Training Tag(s): Communications
Starts: Thursday, Jul. 13 2:30 PM (Central)
Ends: Thursday, Jul. 13 3:30 PM (Central)
Room: Williford B
Generation after generation, reactionaries have declared the death of comedy and pegged progressive activism as the culprit (albeit disguised as “political correctness”). As progressive speechwriters, published humorists and veterans of the political comedy world, Chandler Dean and Sarah Gruen have it on good authority: comedy is alive and well. If anything, as activists and leaders seek to cut through the noise and move people to action, it’s crucial to understand why humor matters, and how to use it. In this training, we’ll break down the basic principles of humor writing, and discuss go-to tips for penning jokes that resonate. We’ll tie it together with a joke-writing exercise that recreates the free-wheeling fun of a writer’s room.
Chandler Dean is a comedian and speechwriter who is a Senior Director at West Wing Writers and co-lead of the firm’s humor practice. At West Wing Writers, Chandler has written speeches, op-eds, jokes, satire, toasts, and roasts for celebrities, media personalities, and high-profile politicians. Under his own name, Chandler’s work has been featured in The New Yorker, The New York Times, The Washington Post, Vulture, McSweeney’s, Reductress, and Hard Drive—and he is currently a Monologue Writer for Crooked Media’s Lovett or Leave It. In 2022, he wrote two of the top ten most-read McSweeney’s articles of the year. And he hosts and produces two recurring comedy shows—SpeakEasy and Abolish Everything—at Caveat, one of the greatest basements in New York City.
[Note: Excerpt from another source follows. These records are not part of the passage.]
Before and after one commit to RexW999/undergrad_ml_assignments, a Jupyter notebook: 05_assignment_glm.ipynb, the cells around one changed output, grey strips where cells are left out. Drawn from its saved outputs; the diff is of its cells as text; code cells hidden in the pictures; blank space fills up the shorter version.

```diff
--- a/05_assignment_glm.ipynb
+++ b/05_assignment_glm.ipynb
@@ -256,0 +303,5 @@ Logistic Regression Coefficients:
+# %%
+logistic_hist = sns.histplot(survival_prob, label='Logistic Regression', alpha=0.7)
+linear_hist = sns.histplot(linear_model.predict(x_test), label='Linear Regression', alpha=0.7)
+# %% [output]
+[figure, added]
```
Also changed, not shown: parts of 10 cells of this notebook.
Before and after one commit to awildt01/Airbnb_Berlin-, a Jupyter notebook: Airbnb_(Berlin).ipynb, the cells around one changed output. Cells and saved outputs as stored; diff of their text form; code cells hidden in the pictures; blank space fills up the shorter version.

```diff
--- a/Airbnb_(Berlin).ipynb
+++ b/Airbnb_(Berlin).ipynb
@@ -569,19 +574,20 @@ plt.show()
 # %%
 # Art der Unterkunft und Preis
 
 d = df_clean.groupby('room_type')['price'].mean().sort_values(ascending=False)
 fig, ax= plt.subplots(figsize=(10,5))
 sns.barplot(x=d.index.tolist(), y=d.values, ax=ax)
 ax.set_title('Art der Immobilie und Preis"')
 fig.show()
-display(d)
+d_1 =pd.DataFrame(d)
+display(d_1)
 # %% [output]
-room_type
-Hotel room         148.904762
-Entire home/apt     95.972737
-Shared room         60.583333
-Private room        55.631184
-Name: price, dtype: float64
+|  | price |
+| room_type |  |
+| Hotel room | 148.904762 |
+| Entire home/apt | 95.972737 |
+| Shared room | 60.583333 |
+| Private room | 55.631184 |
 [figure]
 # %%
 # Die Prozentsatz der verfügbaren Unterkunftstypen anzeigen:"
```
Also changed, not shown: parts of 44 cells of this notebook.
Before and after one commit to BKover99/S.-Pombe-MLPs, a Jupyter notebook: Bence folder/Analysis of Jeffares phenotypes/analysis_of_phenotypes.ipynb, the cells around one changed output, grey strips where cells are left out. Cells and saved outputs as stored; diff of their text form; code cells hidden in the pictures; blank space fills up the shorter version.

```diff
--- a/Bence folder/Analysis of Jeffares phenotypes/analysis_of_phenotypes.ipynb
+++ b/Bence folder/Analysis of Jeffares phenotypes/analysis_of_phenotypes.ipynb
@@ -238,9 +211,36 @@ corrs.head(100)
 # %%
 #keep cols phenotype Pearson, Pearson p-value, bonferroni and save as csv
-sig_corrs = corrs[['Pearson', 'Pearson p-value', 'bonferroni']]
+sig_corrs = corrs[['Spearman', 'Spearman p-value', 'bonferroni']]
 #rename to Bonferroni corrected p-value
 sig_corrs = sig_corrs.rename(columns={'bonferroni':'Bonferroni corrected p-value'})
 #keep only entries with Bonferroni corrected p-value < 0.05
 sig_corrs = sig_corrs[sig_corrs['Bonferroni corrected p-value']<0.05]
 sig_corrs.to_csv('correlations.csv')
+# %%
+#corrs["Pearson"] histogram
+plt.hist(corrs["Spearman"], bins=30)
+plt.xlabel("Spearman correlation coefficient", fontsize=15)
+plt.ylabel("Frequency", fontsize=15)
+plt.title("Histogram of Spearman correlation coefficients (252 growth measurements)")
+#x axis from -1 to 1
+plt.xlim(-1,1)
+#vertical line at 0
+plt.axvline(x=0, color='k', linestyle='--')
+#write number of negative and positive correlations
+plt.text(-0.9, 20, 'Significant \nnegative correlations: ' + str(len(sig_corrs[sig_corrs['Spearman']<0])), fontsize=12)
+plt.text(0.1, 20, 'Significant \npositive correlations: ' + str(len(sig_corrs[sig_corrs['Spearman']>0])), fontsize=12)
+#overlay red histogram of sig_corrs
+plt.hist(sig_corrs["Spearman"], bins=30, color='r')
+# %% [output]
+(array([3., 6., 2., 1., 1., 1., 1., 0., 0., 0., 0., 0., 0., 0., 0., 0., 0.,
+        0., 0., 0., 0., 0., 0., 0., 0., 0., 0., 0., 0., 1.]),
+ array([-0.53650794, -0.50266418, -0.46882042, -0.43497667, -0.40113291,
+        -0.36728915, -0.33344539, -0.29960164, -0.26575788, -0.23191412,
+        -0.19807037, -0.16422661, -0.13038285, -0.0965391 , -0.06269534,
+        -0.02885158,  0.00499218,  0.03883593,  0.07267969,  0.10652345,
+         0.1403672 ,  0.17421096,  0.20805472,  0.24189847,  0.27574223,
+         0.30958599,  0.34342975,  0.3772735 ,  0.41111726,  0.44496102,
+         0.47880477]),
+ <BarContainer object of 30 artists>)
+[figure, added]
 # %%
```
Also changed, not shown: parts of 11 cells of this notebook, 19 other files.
Sarah Gruen is a writer—of speeches, jokes, and the occasional recipe—based in New York City. As a Senior Director at West Wing Writers, she leads the firm’s humor cabinet, penning jokes, toasts, and roasts for everyone from former presidents to future ones—as well as for The New Yorker, McSweeney’s, and Points in Case under her own name. She writes serious stuff too: her words, on topics ranging from diversity, inclusion, and equity, to ethical technology, to the future of higher education — have been read in The New York Times, The Washington Post, and the Wall Street Journal, and have been heard at college commencements, global conferences, and major political events.